● **Change detection outputs**
[Start of section]

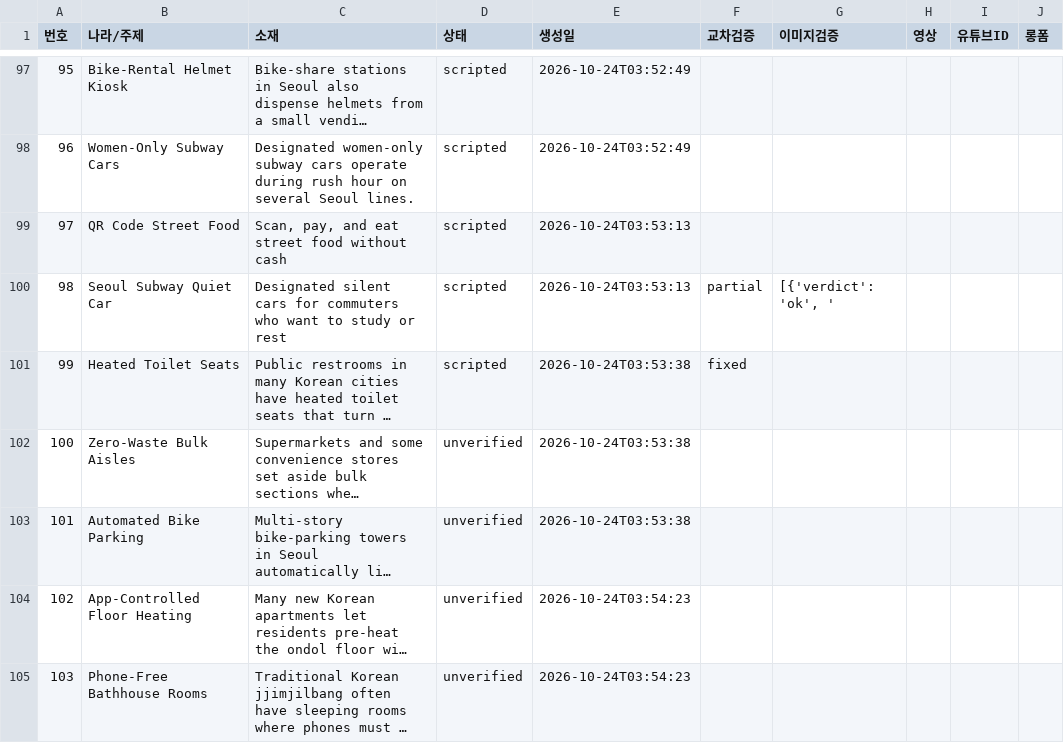
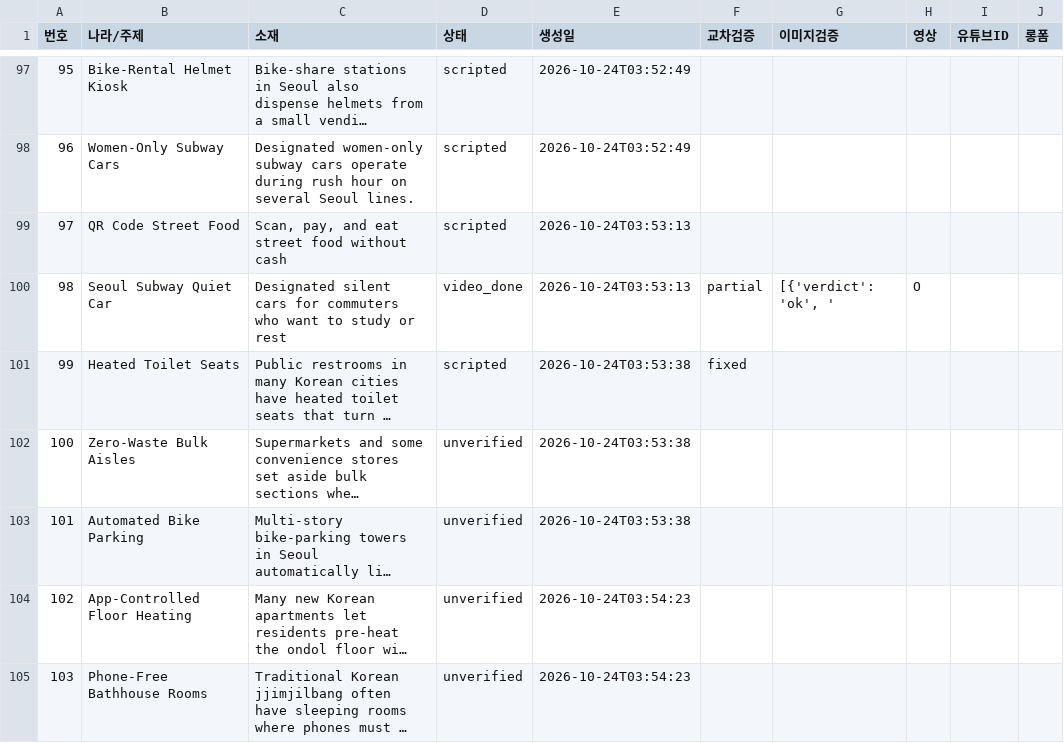
Before and after one commit to gonmau/shortsEN, a CSV file: history_items.csv, drawn as a sheet; only a part is shown, gaps mark what is left out; long unchanged cells end in …; the diff names each change by its address in the sheet, - before the commit and + after, or states it on an @@ line.

Commit message:
chore: update history_items.csv from PC

```diff
--- a/history_items.csv
+++ b/history_items.csv
-D100 (상태): scripted
+D100 (상태): video_done
-H100 (영상): (empty)
+H100 (영상): O
```
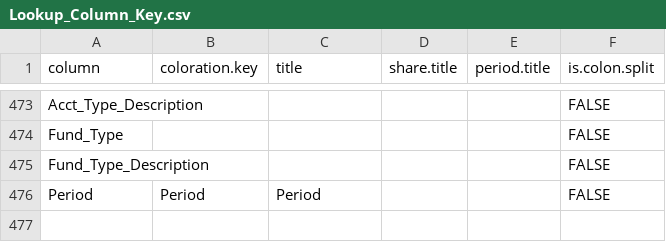
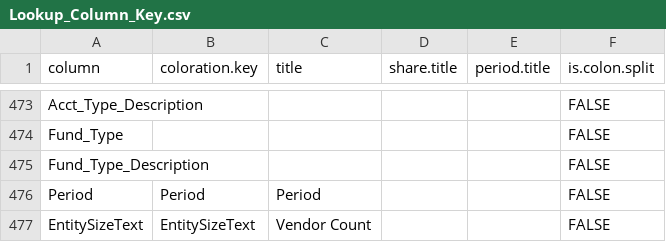
Before and after one commit to CSISdefense/Lookup-Tables, a CSV file: style/Lookup_Column_Key.csv, drawn as a sheet; only a part is shown, gaps mark what is left out.

Commit message:
Update Lookup_Column_Key.csv
adding entitysizetext

```diff
--- a/style/Lookup_Column_Key.csv
+++ b/style/Lookup_Column_Key.csv
@@ -476 +476,2 @@ Fund_Type_Description,,,,,FALSE
 Period,Period,Period,,,FALSE
+EntitySizeText,EntitySizeText,Vendor Count,,,FALSE
```
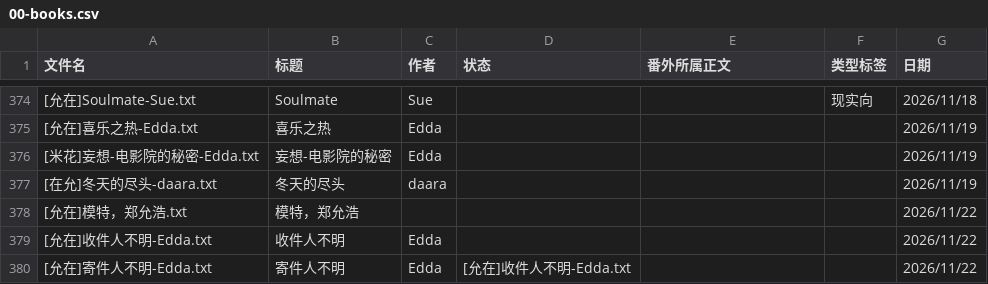
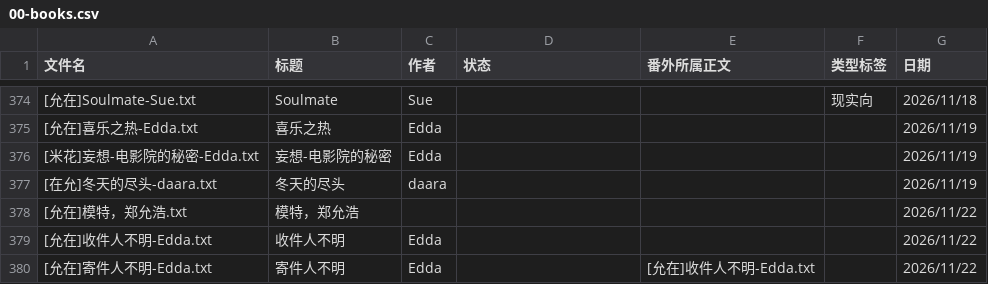
Before and after one commit to bunbearlibrary/reading-list, a CSV file: 00-books.csv, drawn as a sheet; only a part is shown, gaps mark what is left out.

Commit message:
Fix formatting in 00-books.csv for寄件人不明 entry

```diff
--- a/00-books.csv
+++ b/00-books.csv
@@ -379,2 +379,2 @@
 [允在]收件人不明-Edda.txt,收件人不明,Edda,,,,2026/11/22
-[允在]寄件人不明-Edda.txt,寄件人不明,Edda,[允在]收件人不明-Edda.txt,,,2026/11/22
+[允在]寄件人不明-Edda.txt,寄件人不明,Edda,,[允在]收件人不明-Edda.txt,,2026/11/22
```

[End of section]

● **Problem requirements**
Scan the data above for the word "books". Copy every line in which it is found.

● **Your solution**
Before and after one commit to bunbearlibrary/reading-list, a CSV file: 00-books.csv, drawn as a sheet; only a part is shown, gaps mark what is left out.
Fix formatting in 00-books.csv for寄件人不明 entry
--- a/00-books.csv
+++ b/00-books.csv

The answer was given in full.